In 1951 Red Rodney had left Charlie Parker's quintet and formed his own group. His manager was a man named Ray Barron who, for a short time, had been down beat's Boston stringer. Rodney's recording affiliation at the time was Prestige, and Barron was on the phone in President Bob Weinstock's inner office, talking to a club owner in some small town in the Boston area. "I got this terrific bebop band for you," he began. "Click," went the other end of the line.
Bebop, or bop, had never been that welcome a word, but now it was anathema, "business-wise," to a small-time club owner. He needn't have known that traditional cornetist Doc Evans had presided over a mock funeral for bebop in Minneapolis, or even have seen the picture of the event in down beat. The word scared him. And hadn't Dizzy Gillespie's big band broken up? And didn't Charlie Parker, when he had a job in Philadelphia at 8:30, leave New York from Charlie's Tavern at that time, or not show up at all?
Parker's involvement with drugs was widely-known, and within bop there were many of the bigger and lesser names who were "strung out" on heroin at one time or another during this period. Gillespie was not, but his zany behavior repelled some people as it simultaneously attracted others. In the minds of many, bop and drugs were inextricably linked, and this created another negative for the music.
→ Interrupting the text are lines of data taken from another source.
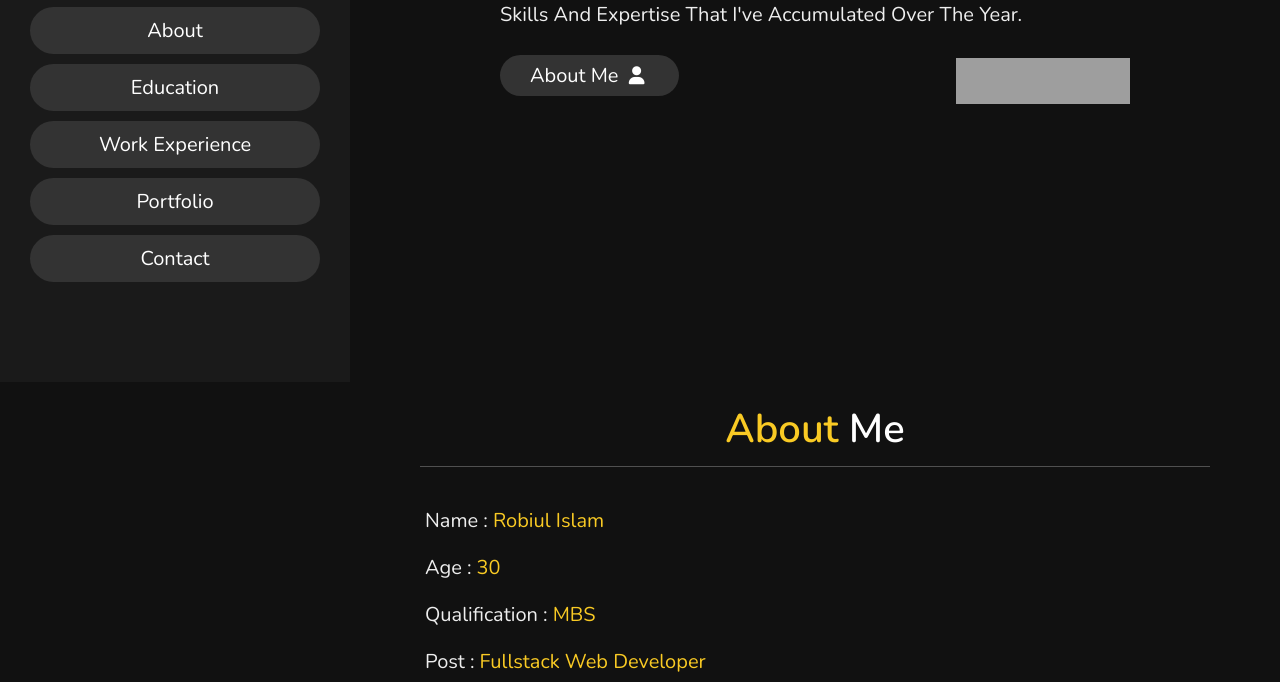
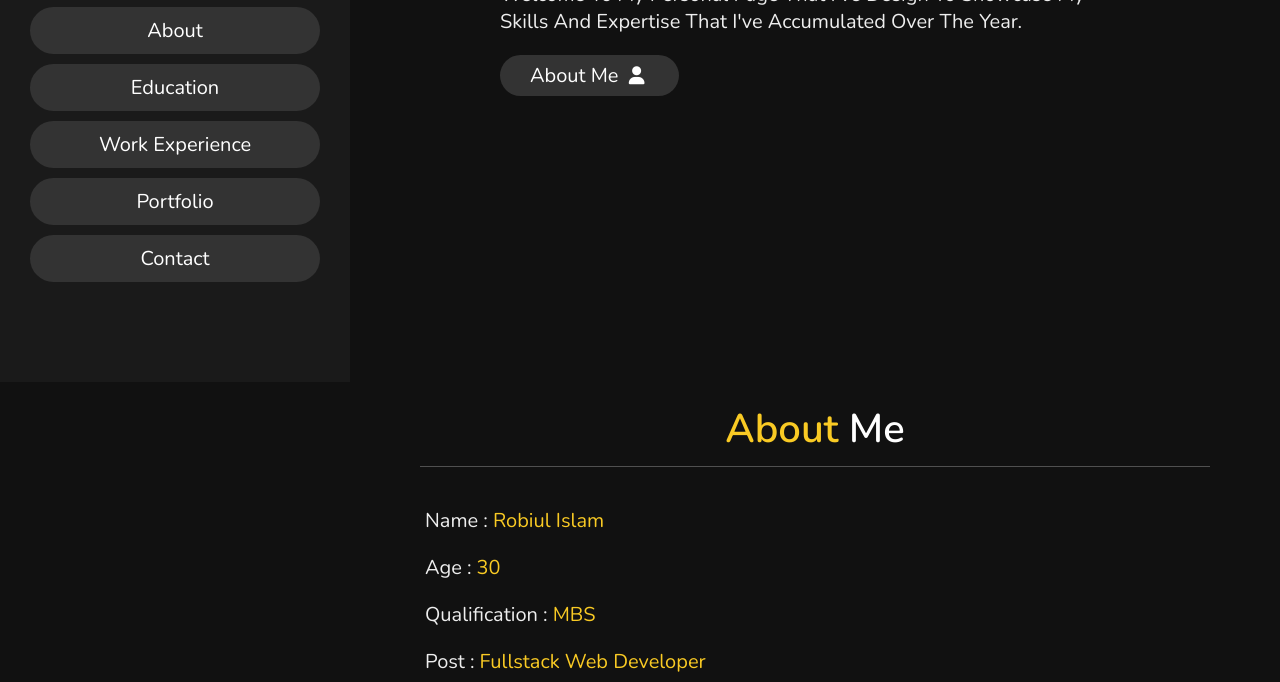
Before and after one commit to Robiul26/portfolio1, a plain HTML site: page index.html in a window 1280 px wide. Shown: the part 418-1100 px from the top of the page. Drawn offline with nearby package versions, Linux system fonts and the light colour scheme; grey boxes are pictures that could not be loaded.

Commit message:
like btn deleted

```diff
--- a/index.html
+++ b/index.html
@@ -29,17 +29,18 @@
 
     <!-- Your SDK code -->
     <script>
-    window.fbAsyncInit = function() {
+        window.fbAsyncInit = function () {
             FB.init({
-        xfbml            : true,
-        version          : 'v15.0'
+                xfbml: true,
+                version: 'v15.0'
             });
         };
 
-    (function(d, s, id) {
+        (function (d, s, id) {
             var js, fjs = d.getElementsByTagName(s)[0];
             if (d.getElementById(id)) return;
-      js = d.createElement(s); js.id = id;
+            js = d.createElement(s);
+            js.id = id;
             js.src = 'https://connect.facebook.net/en_US/sdk/xfbml.customerchat.js';
             fjs.parentNode.insertBefore(js, fjs);
         }(document, 'script', 'facebook-jssdk'));
@@ -72,12 +73,9 @@
         <h1>I'M <span>Robiul Islam</span></h1>
         <p>Welcome to my personal page that I've design to showcase my skills and expertise that I've accumulated over
             the year.</p>
-       <div style="display: flex; align-items: center; justify-content: space-between; flex-wrap: wrap;">
         <a href="#about">
             <button class="btn">about me <i class="fas fa-user"></i></button>
         </a>
-        <iframe style="margin-top: 20px;" src="https://www.facebook.com/plugins/like.php?href=https%3A%2F%2Frobiul26.github.io%2Fportfolio1&width=174&layout=button_count&action=like&size=large&share=true&height=46&appId=494810488006453" width="174" height="46" style="border:none;overflow:hidden" scrolling="no" frameborder="0" allowfullscreen="true" allow="autoplay; clipboard-write; encrypted-media; picture-in-picture; web-share"></iframe>
-    </div>
     </section>
     <!-- Home section ends -->
 
@@ -325,7 +323,8 @@
                                 class="fas fa-envelope"></i>robiulrobi26@gmail.com</a></h3>
                     <h3><a href="https://www.facebook.com/robiidb" class="text-white" target="_blank"><i
                                 class="fa-brands fa-facebook"></i>robiidb</a></h3>
-                    <h3><a href="https://github.com/robiul26" class="text-white" target="_blank"><i class="fa-brands fa-github"></i>robiul26</a></h3>
+                    <h3><a href="https://github.com/robiul26" class="text-white" target="_blank"><i
+                                class="fa-brands fa-github"></i>robiul26</a></h3>
                     <h3><a href="https://wa.me/01912395149" target="_blank"><i
                                 class="fa-brands fa-whatsapp"></i>+88-019-1239-5149</a></h3>
                     <h3><a href="tel:+8801609071300"><i class="fa-solid fa-phone"></i>+88016-0907-1300</a></h3>
```
Lines whose indentation alone changed are shown as unchanged.
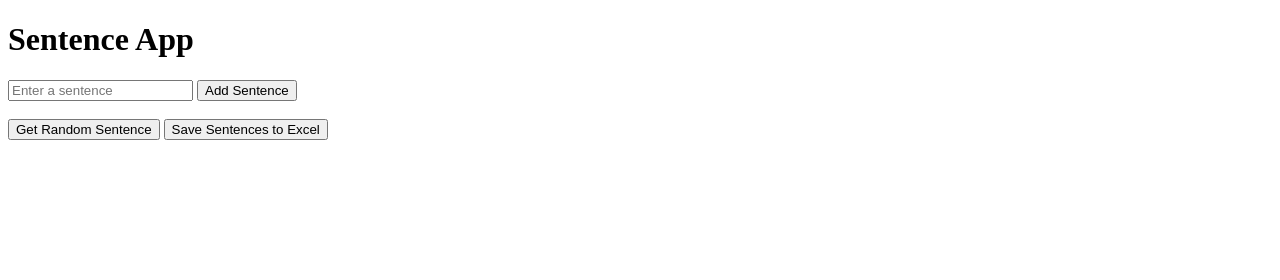
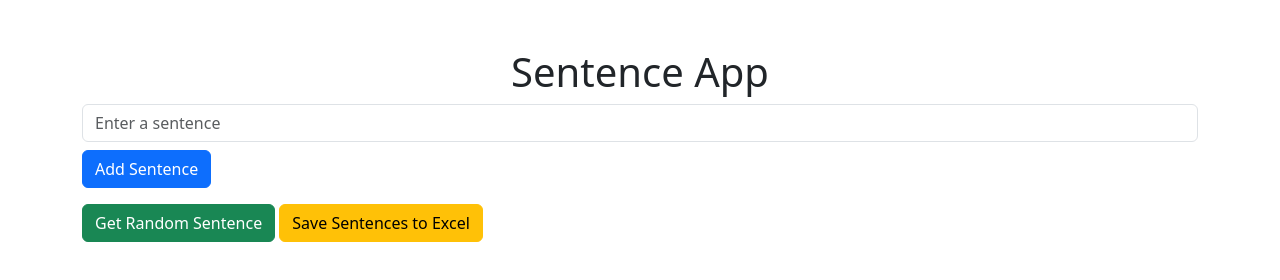
Before and after one commit to fibergun/BoysApp, a plain HTML site: page main/static/index.html in a window 1280 px wide. Drawn offline with nearby package versions, Linux system fonts and the light colour scheme.

Commit message:
testing something

```diff
--- a/main/static/index.html
+++ b/main/static/index.html
@@ -2,17 +2,19 @@
 <html>
 <head>
     <title>Sentence App</title>
+    <link href="https://cdn.jsdelivr.net/npm/bootstrap@5.3.0/dist/css/bootstrap.min.css" rel="stylesheet">
 </head>
 <body>
-    <h1>Sentence App</h1>
-    <form id="sentenceForm">
-        <input type="text" id="sentenceInput" placeholder="Enter a sentence" required>
-        <button type="button" onclick="addSentence()">Add Sentence</button>
-    </form>
-    <br>
-    <button onclick="getRandomSentence()">Get Random Sentence</button>
-    <button onclick="saveSentences()">Save Sentences to Excel</button>
-    <p id="randomSentence"></p>
+    <div class="container mt-5">
+        <h1 class="text-center">Sentence App</h1>
+        <form id="sentenceForm" class="mb-3">
+            <input type="text" id="sentenceInput" class="form-control mb-2" placeholder="Enter a sentence" required>
+            <button type="button" class="btn btn-primary" onclick="addSentence()">Add Sentence</button>
+        </form>
+        <button class="btn btn-success" onclick="getRandomSentence()">Get Random Sentence</button>
+        <button class="btn btn-warning" onclick="saveSentences()">Save Sentences to Excel</button>
+        <p id="randomSentence" class="mt-3"></p>
+    </div>
 
     <script>
         function addSentence() {
```
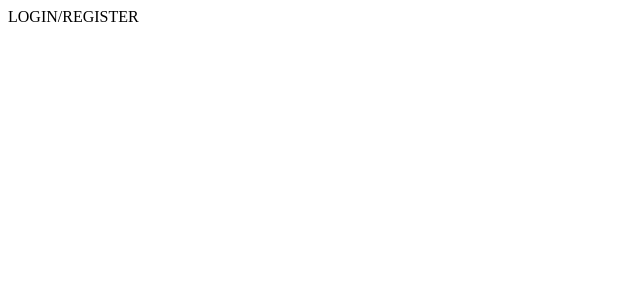
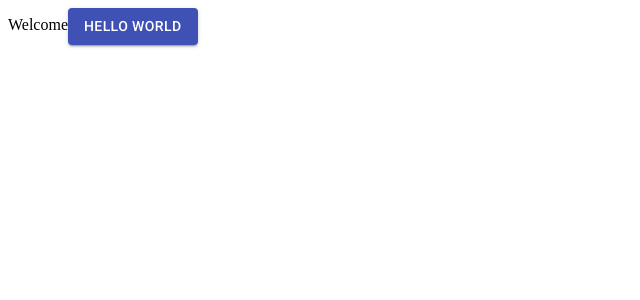
Before and after one commit to juniorUsca/ptimmer, a React app in the folder app/: page / in a window 1280 px wide. Shown: the top 300 px of the page, without its empty margins (0-640 px from the left). Built offline with nearby package versions, Linux system fonts and the light colour scheme.

Commit message:
Test material ui core

```diff
--- a/app/src/App.tsx
+++ b/app/src/App.tsx
@@ -21,7 +21,8 @@ const App = (): React.ReactElement => {
             path={`${urlPath}`}
             exact
           >
-            LOGIN/REGISTER
+            <Home />
+            {/* LOGIN/REGISTER */}
           </Route>
         )}
       </Switch>
--- /dev/null
+++ b/app/src/components/button.tsx
@@ -0,0 +1,10 @@
+import React from 'react'
+import { Button } from '@material-ui/core'
+
+const ButtonComponent = (): React.ReactElement => (
+  <Button variant="contained" color="primary">
+    Hello World
+  </Button>
+)
+
+export default ButtonComponent
--- a/app/src/pages/home/index.tsx
+++ b/app/src/pages/home/index.tsx
@@ -1,5 +1,6 @@
 import React from 'react'
 import { Helmet } from 'react-helmet-async'
+import ButtonComponent from '../../components/button'
 
 const Home = (): React.ReactElement => (
   <>
@@ -8,6 +9,8 @@ const Home = (): React.ReactElement => (
       <meta name="description" content="Home of page" />
     </Helmet>
     Welcome
+
+    <ButtonComponent />
   </>
 )
 
```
Long before this bop had received bad publicity from uninformed quarters. Life magazine ridiculed Gillespie (never even mentioning Parker) in a 1947 article and, even earlier ( March 1946), a Los Angeles disc "jerkey" named Ted Steele (New Yorkers were later subjected to his noxious personality and non-talent on television's WPIX in the early '50s), attacked bebop by ban-